**WHAT YOU ARE ASKED TO DO**
Each entry below is to be copied out exactly and in full.

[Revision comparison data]
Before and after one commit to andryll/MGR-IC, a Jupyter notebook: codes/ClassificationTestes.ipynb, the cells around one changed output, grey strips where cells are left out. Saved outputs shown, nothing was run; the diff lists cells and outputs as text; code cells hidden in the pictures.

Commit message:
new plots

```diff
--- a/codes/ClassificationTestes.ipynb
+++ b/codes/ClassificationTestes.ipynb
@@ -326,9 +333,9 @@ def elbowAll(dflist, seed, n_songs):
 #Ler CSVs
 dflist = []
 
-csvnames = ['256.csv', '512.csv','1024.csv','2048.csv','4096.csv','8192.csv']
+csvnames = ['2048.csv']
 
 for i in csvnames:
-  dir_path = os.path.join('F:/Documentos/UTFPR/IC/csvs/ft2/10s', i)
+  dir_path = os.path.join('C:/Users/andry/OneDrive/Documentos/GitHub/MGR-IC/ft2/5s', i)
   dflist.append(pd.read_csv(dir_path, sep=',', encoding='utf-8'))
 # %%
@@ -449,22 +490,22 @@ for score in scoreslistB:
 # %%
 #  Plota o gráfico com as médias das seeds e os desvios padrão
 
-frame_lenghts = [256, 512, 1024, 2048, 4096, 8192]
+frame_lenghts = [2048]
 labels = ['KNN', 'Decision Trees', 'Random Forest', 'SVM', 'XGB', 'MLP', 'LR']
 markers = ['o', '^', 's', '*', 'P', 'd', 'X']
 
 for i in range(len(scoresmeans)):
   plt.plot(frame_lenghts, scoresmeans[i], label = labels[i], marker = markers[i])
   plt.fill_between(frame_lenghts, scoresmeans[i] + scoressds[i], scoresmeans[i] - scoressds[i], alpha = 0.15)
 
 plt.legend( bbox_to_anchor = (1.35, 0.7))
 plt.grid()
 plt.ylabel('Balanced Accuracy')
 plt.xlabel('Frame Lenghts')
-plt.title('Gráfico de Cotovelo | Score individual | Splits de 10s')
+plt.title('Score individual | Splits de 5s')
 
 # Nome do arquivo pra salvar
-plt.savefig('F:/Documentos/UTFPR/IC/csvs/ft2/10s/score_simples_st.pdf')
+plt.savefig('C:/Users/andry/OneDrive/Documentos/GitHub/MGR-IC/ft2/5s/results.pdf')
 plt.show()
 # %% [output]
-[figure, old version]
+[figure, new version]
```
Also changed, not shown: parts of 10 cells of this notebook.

**REPLY**
Before and after one commit to andryll/MGR-IC, a Jupyter notebook: codes/ClassificationTestes.ipynb, the cells around one changed output, grey strips where cells are left out. Saved outputs shown, nothing was run; the diff lists cells and outputs as text; code cells hidden in the pictures.

Commit message:
new plots

```diff
--- a/codes/ClassificationTestes.ipynb
+++ b/codes/ClassificationTestes.ipynb
@@ -326,9 +333,9 @@ def elbowAll(dflist, seed, n_songs):
 #Ler CSVs
 dflist = []
 
-csvnames = ['256.csv', '512.csv','1024.csv','2048.csv','4096.csv','8192.csv']
+csvnames = ['2048.csv']
 
 for i in csvnames:
-  dir_path = os.path.join('F:/Documentos/UTFPR/IC/csvs/ft2/10s', i)
+  dir_path = os.path.join('C:/Users/andry/OneDrive/Documentos/GitHub/MGR-IC/ft2/5s', i)
   dflist.append(pd.read_csv(dir_path, sep=',', encoding='utf-8'))
 # %%
@@ -449,22 +490,22 @@ for score in scoreslistB:
 # %%
 #  Plota o gráfico com as médias das seeds e os desvios padrão
 
-frame_lenghts = [256, 512, 1024, 2048, 4096, 8192]
+frame_lenghts = [2048]
 labels = ['KNN', 'Decision Trees', 'Random Forest', 'SVM', 'XGB', 'MLP', 'LR']
 markers = ['o', '^', 's', '*', 'P', 'd', 'X']
 
 for i in range(len(scoresmeans)):
   plt.plot(frame_lenghts, scoresmeans[i], label = labels[i], marker = markers[i])
   plt.fill_between(frame_lenghts, scoresmeans[i] + scoressds[i], scoresmeans[i] - scoressds[i], alpha = 0.15)
 
 plt.legend( bbox_to_anchor = (1.35, 0.7))
 plt.grid()
 plt.ylabel('Balanced Accuracy')
 plt.xlabel('Frame Lenghts')
-plt.title('Gráfico de Cotovelo | Score individual | Splits de 10s')
+plt.title('Score individual | Splits de 5s')
 
 # Nome do arquivo pra salvar
-plt.savefig('F:/Documentos/UTFPR/IC/csvs/ft2/10s/score_simples_st.pdf')
+plt.savefig('C:/Users/andry/OneDrive/Documentos/GitHub/MGR-IC/ft2/5s/results.pdf')
 plt.show()
 # %% [output]
-[figure, old version]
+[figure, new version]
```
Also changed, not shown: parts of 10 cells of this notebook.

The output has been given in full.